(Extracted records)
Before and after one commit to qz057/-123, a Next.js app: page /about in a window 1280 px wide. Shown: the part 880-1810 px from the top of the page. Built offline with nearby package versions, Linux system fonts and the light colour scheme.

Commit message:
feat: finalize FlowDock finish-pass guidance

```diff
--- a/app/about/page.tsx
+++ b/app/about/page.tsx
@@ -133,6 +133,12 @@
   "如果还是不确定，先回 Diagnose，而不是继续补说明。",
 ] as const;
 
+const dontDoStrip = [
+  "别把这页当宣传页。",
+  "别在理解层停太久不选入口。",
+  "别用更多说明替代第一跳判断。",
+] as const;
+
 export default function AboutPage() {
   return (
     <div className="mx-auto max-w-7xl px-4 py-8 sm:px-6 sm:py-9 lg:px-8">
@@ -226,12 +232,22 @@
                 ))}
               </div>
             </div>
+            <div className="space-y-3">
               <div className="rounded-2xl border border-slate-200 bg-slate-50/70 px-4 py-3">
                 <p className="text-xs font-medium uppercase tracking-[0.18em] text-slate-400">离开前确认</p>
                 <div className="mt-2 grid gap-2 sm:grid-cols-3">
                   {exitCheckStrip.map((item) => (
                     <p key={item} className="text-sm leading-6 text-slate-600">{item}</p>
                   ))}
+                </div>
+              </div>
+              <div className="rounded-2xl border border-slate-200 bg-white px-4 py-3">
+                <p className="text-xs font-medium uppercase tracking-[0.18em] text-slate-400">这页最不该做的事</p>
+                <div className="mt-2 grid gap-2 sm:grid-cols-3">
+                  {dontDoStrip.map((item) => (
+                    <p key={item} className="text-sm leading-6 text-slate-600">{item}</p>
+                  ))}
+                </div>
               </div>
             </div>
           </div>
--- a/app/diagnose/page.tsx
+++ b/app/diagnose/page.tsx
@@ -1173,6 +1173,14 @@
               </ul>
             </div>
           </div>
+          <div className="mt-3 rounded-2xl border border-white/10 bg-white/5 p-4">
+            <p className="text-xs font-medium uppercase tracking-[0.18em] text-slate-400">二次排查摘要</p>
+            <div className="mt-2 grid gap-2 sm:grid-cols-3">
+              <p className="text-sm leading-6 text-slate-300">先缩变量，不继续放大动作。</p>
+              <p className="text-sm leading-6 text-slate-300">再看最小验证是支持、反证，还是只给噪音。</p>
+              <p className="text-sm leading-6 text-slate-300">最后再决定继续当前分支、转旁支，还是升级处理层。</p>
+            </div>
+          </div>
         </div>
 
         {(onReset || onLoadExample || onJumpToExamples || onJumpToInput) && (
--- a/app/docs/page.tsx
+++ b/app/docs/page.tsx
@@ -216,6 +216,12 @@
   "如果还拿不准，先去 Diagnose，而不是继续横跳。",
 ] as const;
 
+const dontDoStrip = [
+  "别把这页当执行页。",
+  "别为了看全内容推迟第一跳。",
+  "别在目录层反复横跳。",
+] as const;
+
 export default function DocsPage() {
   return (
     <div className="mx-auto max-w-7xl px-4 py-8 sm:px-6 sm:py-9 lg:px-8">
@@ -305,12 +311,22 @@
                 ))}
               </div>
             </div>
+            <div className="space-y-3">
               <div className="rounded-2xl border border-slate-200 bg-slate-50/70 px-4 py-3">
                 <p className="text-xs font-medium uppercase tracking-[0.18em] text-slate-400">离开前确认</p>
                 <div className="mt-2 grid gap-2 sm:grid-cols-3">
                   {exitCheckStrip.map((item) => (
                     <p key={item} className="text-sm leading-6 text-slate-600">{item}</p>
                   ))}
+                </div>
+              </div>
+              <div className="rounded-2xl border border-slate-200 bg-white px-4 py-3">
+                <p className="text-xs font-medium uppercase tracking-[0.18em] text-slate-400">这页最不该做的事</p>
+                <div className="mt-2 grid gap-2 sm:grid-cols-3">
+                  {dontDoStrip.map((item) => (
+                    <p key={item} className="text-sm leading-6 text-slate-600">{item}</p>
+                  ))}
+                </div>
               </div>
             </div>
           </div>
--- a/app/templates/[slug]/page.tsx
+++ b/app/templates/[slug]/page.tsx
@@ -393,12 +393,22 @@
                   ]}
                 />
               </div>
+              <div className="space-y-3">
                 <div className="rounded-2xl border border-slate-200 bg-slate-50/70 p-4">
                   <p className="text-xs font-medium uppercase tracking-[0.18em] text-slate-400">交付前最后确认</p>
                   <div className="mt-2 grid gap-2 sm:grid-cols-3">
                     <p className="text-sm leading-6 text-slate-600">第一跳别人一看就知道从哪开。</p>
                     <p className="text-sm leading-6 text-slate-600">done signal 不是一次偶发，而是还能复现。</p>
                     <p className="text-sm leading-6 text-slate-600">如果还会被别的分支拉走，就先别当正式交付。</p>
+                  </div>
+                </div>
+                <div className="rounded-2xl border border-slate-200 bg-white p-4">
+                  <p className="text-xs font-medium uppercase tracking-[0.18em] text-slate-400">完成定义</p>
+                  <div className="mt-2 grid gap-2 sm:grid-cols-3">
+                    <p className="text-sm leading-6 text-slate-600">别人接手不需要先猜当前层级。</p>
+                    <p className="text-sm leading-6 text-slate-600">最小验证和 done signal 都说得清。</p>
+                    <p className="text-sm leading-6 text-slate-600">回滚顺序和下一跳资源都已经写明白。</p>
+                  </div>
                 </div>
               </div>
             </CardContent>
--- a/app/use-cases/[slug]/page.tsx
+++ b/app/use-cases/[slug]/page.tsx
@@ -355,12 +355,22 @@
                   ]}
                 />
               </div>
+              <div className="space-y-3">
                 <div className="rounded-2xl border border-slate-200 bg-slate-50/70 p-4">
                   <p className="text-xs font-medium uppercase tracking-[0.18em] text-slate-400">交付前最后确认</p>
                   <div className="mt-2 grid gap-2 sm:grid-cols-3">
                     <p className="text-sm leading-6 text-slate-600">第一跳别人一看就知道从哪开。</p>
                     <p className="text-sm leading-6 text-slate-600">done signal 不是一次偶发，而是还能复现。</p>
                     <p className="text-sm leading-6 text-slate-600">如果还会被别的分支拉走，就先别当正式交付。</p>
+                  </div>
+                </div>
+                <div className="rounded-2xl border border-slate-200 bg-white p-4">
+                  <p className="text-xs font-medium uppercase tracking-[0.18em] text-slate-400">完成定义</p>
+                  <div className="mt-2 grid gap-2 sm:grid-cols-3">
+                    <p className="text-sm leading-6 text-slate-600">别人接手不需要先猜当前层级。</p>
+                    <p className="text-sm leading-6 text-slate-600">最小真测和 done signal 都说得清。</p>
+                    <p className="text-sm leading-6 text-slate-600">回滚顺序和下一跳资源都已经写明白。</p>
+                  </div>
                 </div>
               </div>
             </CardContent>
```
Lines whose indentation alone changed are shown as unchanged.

PROBLEM TO WORK ON:
Reply with nothing but the count of lines in the entries above that contain "done".

TASK RESULT:
4